      $ keytool -genkey -keyalg RSA -alias myKey -keystore myKeystore -validity 360

      $ jarsigner -keystore myKeystore -verbose appletfile.jar myKey

  • The security settings in the Java configuration are set to “High” (lowest value). Also the target website is added to the exception list and the certificate generated at step 4 is imported as “Secure Site CA”. This actually decreases and circumvents the security control of the local Java installation. However, there are multiple ways to bypass it, other than this. So feel free to follow any procedure you are comfortable with.
  • First time, we browse the target website as usual. The “appletfile.jar” is downloaded and stored in a cache by Java.
  • Then we search and find the jar file inside the browser cache directory and replace it with the modified and re-signed applet.
  • Now we close the browser and open it again, visiting the target website for the second time. Java will complain about the modified applet but all the security warning messages popping up can be safely ignored.
  • Upon performing the Log-in, our custom serialized Java object is signed and sent to the server.

Logging in of course fails, but the Java deserialization attack should be done at this point. In our specific case we noticed that the server’s reply would change based on what we store inside our object. For example if we serialize an empty “String” object, the reply shows the code XXXX5:

HTTP/1.1 200 OK
Connection: close

//EX[4,0,3,'WdZtoTv',2,0,1,["com.xxxxxxxxxxxxxxxx.xxxxClientException/1437829146","java.util.Date/3385151746","XXXX5","Your operation failed due to an internal error. "],0,7]

If instead we serialize an inexistent object (one not in the classpath of the Java remote application) a similar text message is received in the reply but with “XXXX9” code instead. In simple terms the aplication is behaving as an oracle! From here the idea to create EnumJavaLibs! As the server responds with two different error codes, this fact can be leveraged to find out what libraries it has in the classpath and customize the attack, instead of blindly generating payloads.

Due to the limited amount of time to close the investigation and in order to confirm whether or not what we have discovered is actually a Java deserialization vulnerability or something else, we have asked the vendor the permission to look at the server-side code. Finally our request has been accepted, and this what we have found.

On server side, in the part of the code handling the incoming login request, inside “pkcs7.getContentStream()” there is the call to “readObject()” performing deserialization. This confirms the criticality of the vulnerability.

As can be seen from the above two code snippets, exception “XXXX9” is thrown when “readObject()” fails, in case anything goes wrong during deserialization.

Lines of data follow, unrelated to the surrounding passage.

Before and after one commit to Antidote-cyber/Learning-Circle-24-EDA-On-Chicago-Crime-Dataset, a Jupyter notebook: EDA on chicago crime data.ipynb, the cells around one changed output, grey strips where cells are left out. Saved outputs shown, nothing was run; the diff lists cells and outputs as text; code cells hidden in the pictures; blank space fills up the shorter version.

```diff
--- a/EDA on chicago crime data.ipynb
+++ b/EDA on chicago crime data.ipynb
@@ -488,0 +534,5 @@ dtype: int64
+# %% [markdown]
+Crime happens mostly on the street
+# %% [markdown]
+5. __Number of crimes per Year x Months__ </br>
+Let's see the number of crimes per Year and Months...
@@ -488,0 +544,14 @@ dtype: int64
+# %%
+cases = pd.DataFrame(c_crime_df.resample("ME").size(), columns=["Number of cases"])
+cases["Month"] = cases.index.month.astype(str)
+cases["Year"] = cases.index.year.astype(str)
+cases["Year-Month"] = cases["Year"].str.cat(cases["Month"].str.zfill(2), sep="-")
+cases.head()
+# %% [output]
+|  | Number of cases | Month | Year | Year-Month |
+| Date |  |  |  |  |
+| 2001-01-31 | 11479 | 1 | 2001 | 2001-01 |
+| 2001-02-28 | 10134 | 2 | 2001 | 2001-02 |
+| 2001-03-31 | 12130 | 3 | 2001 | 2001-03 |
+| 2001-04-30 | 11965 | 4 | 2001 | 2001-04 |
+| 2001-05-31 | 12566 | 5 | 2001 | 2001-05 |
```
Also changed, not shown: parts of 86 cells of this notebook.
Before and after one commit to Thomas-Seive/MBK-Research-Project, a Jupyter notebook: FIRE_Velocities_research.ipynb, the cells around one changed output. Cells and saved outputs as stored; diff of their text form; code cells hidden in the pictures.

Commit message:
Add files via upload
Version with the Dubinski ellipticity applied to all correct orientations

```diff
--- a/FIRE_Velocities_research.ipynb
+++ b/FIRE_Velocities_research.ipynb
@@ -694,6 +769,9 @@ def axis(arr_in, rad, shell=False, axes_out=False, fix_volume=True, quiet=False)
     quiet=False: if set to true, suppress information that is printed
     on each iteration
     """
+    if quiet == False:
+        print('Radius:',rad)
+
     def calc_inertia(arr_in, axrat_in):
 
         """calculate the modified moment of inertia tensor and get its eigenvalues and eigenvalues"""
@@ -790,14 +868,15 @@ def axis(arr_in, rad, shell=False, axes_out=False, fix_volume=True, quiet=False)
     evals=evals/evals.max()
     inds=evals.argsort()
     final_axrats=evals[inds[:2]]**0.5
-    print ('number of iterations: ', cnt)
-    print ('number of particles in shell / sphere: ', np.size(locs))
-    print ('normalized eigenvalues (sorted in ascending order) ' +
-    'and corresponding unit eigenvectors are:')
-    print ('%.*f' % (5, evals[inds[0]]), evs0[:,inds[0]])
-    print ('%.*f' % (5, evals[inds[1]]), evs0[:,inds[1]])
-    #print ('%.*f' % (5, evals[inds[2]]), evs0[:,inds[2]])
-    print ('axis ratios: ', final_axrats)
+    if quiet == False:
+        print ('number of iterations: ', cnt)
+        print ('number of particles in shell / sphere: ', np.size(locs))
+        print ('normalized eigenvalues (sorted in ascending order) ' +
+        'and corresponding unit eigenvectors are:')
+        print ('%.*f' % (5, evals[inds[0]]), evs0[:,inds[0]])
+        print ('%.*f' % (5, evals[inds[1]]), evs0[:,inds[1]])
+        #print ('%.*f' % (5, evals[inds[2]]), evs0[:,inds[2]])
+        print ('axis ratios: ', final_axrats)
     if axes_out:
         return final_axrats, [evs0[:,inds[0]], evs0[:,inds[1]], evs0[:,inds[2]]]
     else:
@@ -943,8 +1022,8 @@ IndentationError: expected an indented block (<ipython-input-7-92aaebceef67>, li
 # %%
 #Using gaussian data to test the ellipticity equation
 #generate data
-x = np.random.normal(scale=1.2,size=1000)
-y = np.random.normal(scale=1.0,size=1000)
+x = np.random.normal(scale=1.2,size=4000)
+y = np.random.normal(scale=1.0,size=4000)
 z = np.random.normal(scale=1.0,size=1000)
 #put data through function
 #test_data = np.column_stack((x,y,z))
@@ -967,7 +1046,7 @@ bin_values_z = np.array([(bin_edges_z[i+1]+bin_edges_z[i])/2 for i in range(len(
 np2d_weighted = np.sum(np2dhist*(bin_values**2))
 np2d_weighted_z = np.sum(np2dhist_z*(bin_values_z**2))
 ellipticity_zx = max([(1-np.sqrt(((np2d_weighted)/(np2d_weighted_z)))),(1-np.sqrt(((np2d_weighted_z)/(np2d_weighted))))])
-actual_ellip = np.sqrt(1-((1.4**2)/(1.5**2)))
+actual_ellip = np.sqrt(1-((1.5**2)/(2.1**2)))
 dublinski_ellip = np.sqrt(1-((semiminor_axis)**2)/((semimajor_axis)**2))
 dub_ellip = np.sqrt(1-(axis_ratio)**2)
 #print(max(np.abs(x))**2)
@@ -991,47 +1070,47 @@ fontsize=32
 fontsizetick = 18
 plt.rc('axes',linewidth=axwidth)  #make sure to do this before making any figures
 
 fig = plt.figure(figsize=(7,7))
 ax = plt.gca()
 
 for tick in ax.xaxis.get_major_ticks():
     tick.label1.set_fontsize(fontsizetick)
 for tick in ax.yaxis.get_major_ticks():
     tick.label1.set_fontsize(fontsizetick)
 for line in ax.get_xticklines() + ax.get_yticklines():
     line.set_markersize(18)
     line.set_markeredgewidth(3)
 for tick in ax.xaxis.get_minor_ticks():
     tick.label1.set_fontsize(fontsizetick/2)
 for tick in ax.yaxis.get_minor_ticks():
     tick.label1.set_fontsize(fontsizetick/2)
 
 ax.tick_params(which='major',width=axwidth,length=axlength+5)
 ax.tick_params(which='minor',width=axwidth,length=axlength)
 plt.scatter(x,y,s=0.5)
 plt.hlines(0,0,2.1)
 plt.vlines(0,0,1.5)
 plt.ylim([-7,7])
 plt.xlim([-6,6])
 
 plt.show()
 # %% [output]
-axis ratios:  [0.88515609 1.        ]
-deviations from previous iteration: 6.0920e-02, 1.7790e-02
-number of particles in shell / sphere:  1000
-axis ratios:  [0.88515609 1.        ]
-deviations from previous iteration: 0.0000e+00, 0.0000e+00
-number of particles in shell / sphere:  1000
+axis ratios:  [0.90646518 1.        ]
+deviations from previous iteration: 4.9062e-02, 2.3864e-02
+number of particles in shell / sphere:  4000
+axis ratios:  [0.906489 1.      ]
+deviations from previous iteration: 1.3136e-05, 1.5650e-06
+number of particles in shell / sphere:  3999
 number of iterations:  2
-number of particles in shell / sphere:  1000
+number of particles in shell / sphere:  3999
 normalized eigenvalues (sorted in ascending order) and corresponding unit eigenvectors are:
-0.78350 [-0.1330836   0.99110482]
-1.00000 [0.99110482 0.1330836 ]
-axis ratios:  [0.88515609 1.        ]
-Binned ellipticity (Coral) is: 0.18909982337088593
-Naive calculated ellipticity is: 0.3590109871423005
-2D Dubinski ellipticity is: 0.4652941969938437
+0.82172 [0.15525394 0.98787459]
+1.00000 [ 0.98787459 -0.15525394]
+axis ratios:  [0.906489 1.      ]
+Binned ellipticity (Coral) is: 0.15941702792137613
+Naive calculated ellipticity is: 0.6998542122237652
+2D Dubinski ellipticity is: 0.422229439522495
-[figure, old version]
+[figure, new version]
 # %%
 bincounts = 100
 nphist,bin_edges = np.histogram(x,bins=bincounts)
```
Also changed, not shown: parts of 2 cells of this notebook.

Exception “XXXX5” is thrown instead when the object that is read is not an instance of LoginRequest, which actually occurs after deserialization and does not prevent the attack to be placed. Of course bad things can be done only if a valid gadget chain is provided (there was no lookahead protection implemented by the way), but it is not the goal of this blog post to talk about that.

Conclusion

Nice experience! As a general recommendation, do not trust user input when performing deserialization and implement look-ahead protection to prevent an unexpected object from being deserialized.

From an attacker standpoint, be aware that Java serialized objects can be hidden inside other data structures, such as certificates. Also, digital signatures on Java applets only protect against attackers who MITM an applet with a malicious one, so the client will get warnings. It will NOT protect against attackers tampering with the applet running on their own systems: they can just ignore the warnings.

Finally, if you have an application acting as an oracle when sending (malformed) serialized objects, try EnumJavaLibs. Below some references in case you want to do a deep dive into the topic. And don’t forget to follow us on twitter: https://twitter.com/redtimmysec

References:

https://www.owasp.org/index.php/Top_10-2017_A8-Insecure_Deserialization

https://www.ibm.com/developerworks/library/se-lookahead/index.html

Hey! Red Timmy Security will be at Blackhat Las Vegas this year too! Check out our trainings!

Practical Web Application Hacking Advanced 1-2 August and 3-4 August 2020.